Defense lawyer says more detail is needed in case against Indigenous fishers

·3 min read
The case will be back before the courts sometime later this fall. (Robert F. Bukaty/Associated Press - image credit)
The case will be back before the courts sometime later this fall. (Robert F. Bukaty/Associated Press - image credit)

The case of a commercial fisher who's suing Indigenous groups continued in Saint John on Tuesday.

The case began in April, when Mary Ann Holland applied to the Court of Queen's Bench for an injunction to stop Indigenous fishers from catching elvers in an are where she has an exclusive licence to fish. The lawsuit named Neqotkuk, also known as Tobique First Nation, Sitansisk Wolastoquiyik, or St. Mary's First Nation, Welamukotok, or Oromocto First Nation, and Woodstock First Nation, along with the four chiefs and other unknown individuals.

Holland operates the fishery, which is located in southwestern New Brunswick, under Brunswick Aquaculture and Alder Seafood, who are co-plaintiffs.

Today's hearing was held to discuss a motion brought forward by the defence to strike the plaintiff's statement of claim. The defendants' lawyer, Nick Kennedy, argued the claim should be struck because it does not specify how the chiefs named were involved in the allegedly illegal fishing.

The chiefs are named in the suit, the plaintiff's lawyer said in court Tuesday, because when the fishers were confronted they refused to identify themselves and said the chiefs authorized their fishing.

Barry Morrison argued that the chief's authorization of the fishing makes them liable for it.

Kennedy said this notion has caused his clients a great deal of stress.

"This idea that [chiefs] can authorize something then people are going to jump up and run out and do it, is based on, frankly, dated, offensive views to how these communities are organized," he said.

Morrison said Kennedy's argument grants Indigenous communities special exemptions.

"Saying that they have the ability to do things, like that, that you couldn't do, I couldn't do, corporations couldn't do. That they're a special status, and they can do that thing with impunity. I don't believe that to be correct," Morrison said.

Delay granted

Citing the fact that the elver fishing season is now over, the judge granted the plaintiff's lawyer 30 days to submit an amended statement of claim. The judge asked Morrison to address the issue of authorization in that amended statement.

The lawsuit also alleges that Indigenous fishers physically interfered with Holland's employees. Indigenous fishers positioned their nets in such a way that they "basically forced them out of their position," Morrison said.

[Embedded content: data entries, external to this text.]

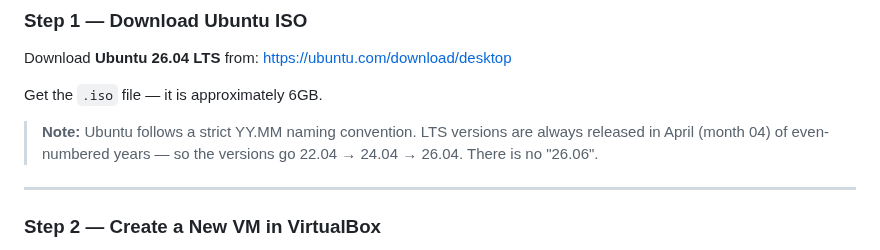
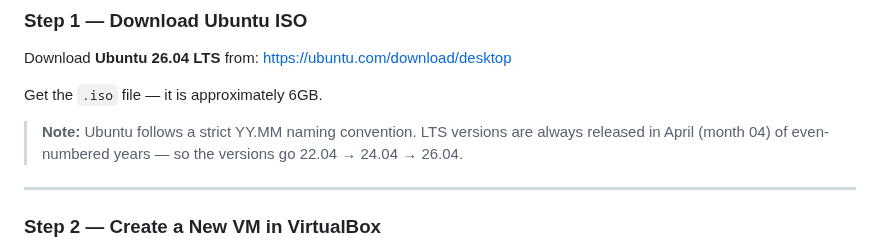
Before and after one commit to FORENSIC-X/Digital-Forensics-Toolkit, a Markdown page: docs/Forensic-Virtual-Env-Setup.md, the part around the change. Rendered like a GitHub page.

```diff
--- a/docs/Forensic-Virtual-Env-Setup.md
+++ b/docs/Forensic-Virtual-Env-Setup.md
@@ -10,7 +10,7 @@ Get the `.iso` file — it is approximately 6GB.
 
 > **Note:** Ubuntu follows a strict YY.MM naming convention. LTS versions
 > are always released in April (month 04) of even-numbered years — so the
-> versions go 22.04 → 24.04 → 26.04. There is no "26.06".
+> versions go 22.04 → 24.04 → 26.04.
 
 ---
 
```
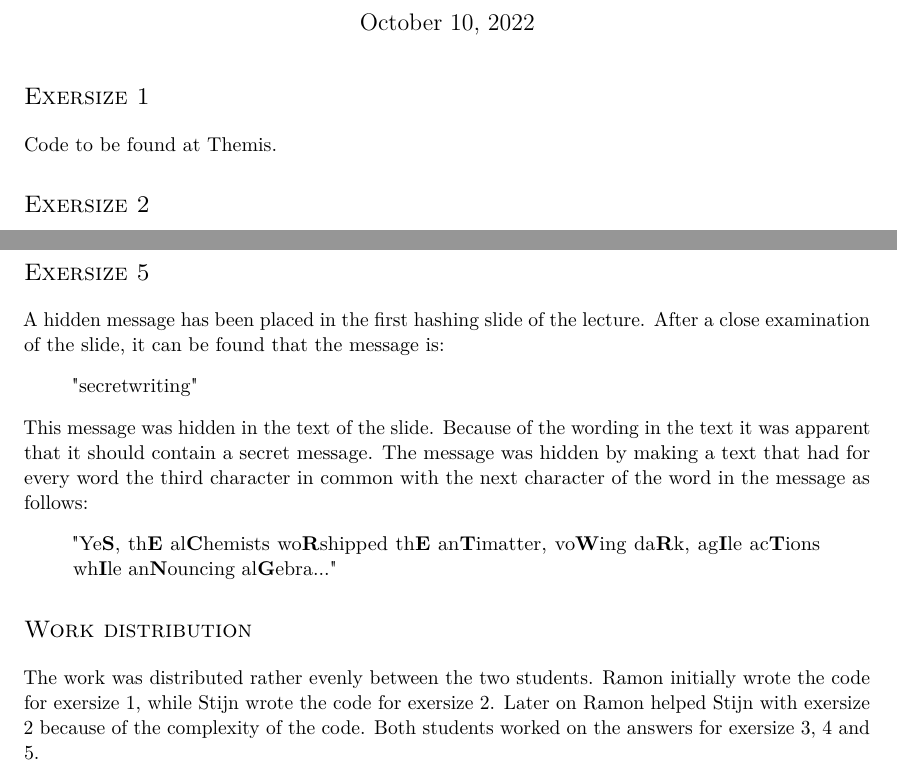
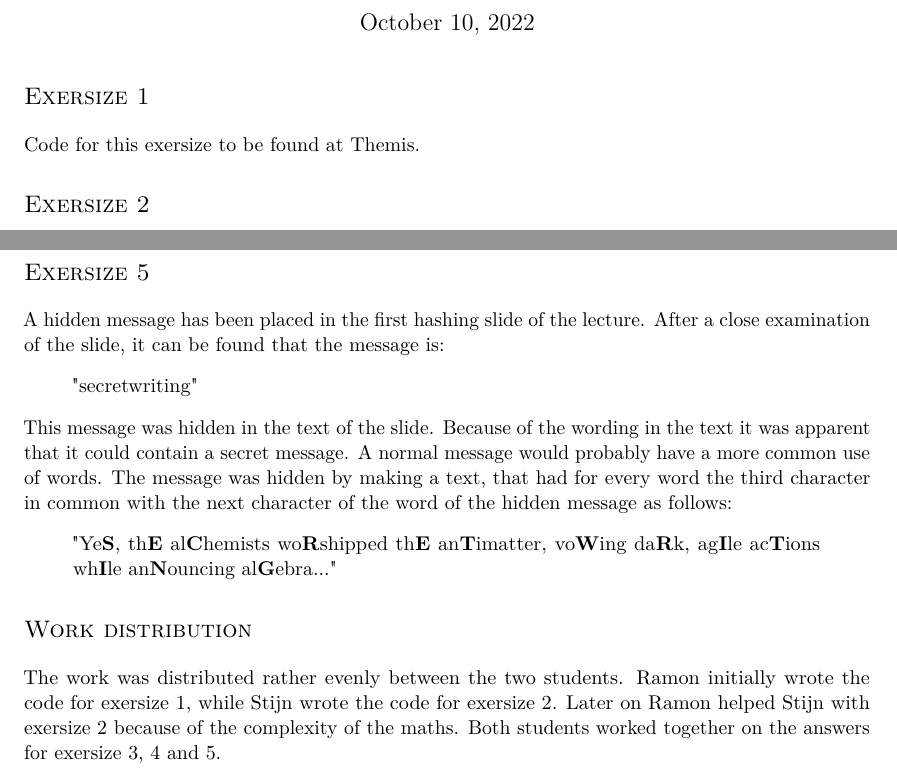
Before and after one commit to xXD4rkDragonXx/RUG-CLASSES, a LaTeX problem sheet (information-security/assignment_03/report/LaTeX/report.tex): two parts of pages 1 and 2 of 2, joined at a grey line, cut so that both start at the same text. Compiled offline with pdfLaTeX.

Commit message:
Last changes to report

```diff
--- a/information-security/assignment_03/report/LaTeX/report.tex
+++ b/information-security/assignment_03/report/LaTeX/report.tex
@@ -13,6 +13,6 @@
 \maketitle
 
 \section*{Exersize 1}
-Code to be found at Themis.
+Code for this exersize to be found at Themis.
 
 \section*{Exersize 2}
@@ -57,9 +57,10 @@ After a close examination of the slide, it can be found that the message is:
 	"secretwriting"
 \end{quote}
 This message was hidden in the text of the slide. Because of the wording in the text
-it was apparent that it should contain a secret message. The message was hidden by
-making a text that had for every word the third character in common with the next
-character of the word in the message as follows:
+it was apparent that it could contain a secret message. A normal message would
+probably have a more common use of words. The message was hidden by
+making a text, that had for every word the third character in common with the next
+character of the word of the hidden message as follows:
 \begin{quote}
 	"Ye\textbf{S}, th\textbf{E} al\textbf{C}hemists wo\textbf{R}shipped th\textbf{E}
 	an\textbf{T}imatter, vo\textbf{W}ing da\textbf{R}k,
@@ -69,7 +70,7 @@ character of the word in the message as follows:
 \section*{Work distribution}
 The work was distributed rather evenly between the two students.
 Ramon initially wrote the code for exersize 1, while Stijn wrote the code for exersize 2.
-Later on Ramon helped Stijn with exersize 2 because of the complexity of the code.
-Both students worked on the answers for exersize 3, 4 and 5.
+Later on Ramon helped Stijn with exersize 2 because of the complexity of the maths.
+Both students worked together on the answers for exersize 3, 4 and 5.
 
 \end{document}
```
Also changed, not shown: information-security/assignment_03/report/LaTeX/report.pdf, information-security/assignment_03/report/LaTeX/report.tex (2 more changed lines).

In April, an injunction ordered the Indigenous groups to cease fishing and to stop threatening, coercing, harassing or intimidating the plaintiff and her fishers.

The defence argued that more detail is needed in a statement of claim to make clear who is alleged to have done what. In much of the statement of claim, the defendants are simply called the defendants, not a specific chief or community.

"They've asserted no specific facts against each of the defendants," Kennedy said. "And so it's impossible to know from this what each individual is alleged to have done."

Kennedy said the plaintiffs are waiting for discovery – the period in a civil case when both sides must disclose their evidence – to get a better understanding of who is truly liable.

"It's not my client's problem that [the plaintiffs] don't know who to sue," Kennedy said.

Morrison said this is not a strategy, simply the facts of the matter.

"We were asked about the identity of the specific people who were acting in this terrible fashion. We say candidly, we can't provide the details because they refuse to identify themselves and we'll have to wait for discovery of documents," he said.